#### GIVEN DATA
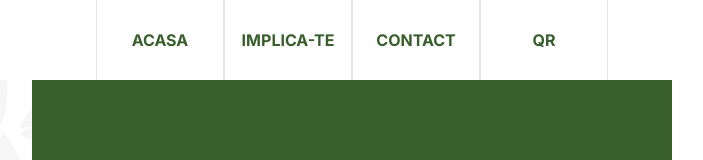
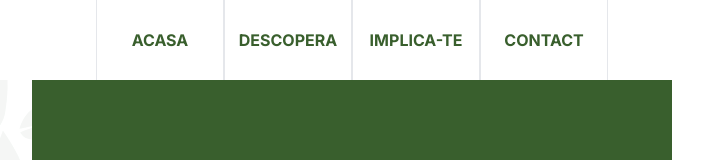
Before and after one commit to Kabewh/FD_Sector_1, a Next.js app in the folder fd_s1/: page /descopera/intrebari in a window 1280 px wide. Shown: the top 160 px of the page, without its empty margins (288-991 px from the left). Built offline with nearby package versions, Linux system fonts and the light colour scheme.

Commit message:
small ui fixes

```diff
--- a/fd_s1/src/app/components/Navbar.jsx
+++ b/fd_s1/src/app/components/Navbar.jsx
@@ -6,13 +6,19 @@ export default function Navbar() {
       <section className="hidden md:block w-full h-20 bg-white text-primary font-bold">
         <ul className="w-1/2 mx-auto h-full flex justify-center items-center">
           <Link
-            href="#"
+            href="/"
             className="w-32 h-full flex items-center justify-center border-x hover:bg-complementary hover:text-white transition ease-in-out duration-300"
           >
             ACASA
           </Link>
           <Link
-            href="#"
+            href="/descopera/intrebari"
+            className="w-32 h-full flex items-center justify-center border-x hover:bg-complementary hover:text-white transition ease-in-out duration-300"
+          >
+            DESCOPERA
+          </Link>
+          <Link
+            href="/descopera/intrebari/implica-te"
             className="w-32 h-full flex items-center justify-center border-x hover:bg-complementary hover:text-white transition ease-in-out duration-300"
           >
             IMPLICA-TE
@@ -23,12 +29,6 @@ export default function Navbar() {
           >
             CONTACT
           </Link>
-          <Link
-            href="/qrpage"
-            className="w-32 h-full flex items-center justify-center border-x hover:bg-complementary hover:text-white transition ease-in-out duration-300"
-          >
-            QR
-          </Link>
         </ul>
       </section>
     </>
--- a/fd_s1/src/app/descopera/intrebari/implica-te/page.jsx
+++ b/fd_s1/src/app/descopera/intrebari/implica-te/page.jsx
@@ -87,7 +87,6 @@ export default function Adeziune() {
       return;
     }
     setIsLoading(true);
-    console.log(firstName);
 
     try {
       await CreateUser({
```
########
#### GIVEN DATA
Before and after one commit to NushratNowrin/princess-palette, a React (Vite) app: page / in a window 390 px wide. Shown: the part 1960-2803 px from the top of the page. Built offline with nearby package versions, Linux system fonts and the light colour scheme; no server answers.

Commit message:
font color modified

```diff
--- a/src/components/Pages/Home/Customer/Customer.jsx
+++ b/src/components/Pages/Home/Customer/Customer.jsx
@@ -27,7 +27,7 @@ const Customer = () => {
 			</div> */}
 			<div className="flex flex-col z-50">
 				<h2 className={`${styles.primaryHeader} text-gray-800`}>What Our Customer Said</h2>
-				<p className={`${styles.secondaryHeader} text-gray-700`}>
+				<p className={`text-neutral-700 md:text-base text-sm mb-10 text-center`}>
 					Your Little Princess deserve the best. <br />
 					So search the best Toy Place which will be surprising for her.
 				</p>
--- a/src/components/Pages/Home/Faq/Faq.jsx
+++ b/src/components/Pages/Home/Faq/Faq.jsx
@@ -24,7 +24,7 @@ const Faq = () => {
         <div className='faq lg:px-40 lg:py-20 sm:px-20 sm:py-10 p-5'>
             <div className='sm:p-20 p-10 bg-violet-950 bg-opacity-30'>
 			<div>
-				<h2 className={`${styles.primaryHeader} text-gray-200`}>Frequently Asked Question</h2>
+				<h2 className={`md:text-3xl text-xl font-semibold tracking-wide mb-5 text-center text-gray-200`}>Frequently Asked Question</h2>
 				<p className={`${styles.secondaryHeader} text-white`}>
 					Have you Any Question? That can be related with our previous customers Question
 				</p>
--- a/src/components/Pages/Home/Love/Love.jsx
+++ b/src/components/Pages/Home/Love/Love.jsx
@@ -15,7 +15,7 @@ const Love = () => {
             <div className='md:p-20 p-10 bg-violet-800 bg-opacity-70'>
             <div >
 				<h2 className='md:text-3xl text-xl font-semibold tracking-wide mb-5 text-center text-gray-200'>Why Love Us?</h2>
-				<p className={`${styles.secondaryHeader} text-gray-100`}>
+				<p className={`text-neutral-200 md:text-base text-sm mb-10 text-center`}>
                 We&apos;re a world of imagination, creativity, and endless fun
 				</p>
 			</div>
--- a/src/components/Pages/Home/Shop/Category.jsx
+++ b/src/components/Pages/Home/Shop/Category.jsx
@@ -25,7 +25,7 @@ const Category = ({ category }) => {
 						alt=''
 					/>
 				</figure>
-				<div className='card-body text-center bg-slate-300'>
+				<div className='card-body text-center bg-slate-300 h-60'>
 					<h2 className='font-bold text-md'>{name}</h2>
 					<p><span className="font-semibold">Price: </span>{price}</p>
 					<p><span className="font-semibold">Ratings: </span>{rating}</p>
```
########
Above are records; say how many of their lines contain the word "intrebari", giving only the number.

• **OUTPUT FOR THIS EXERCISE**
5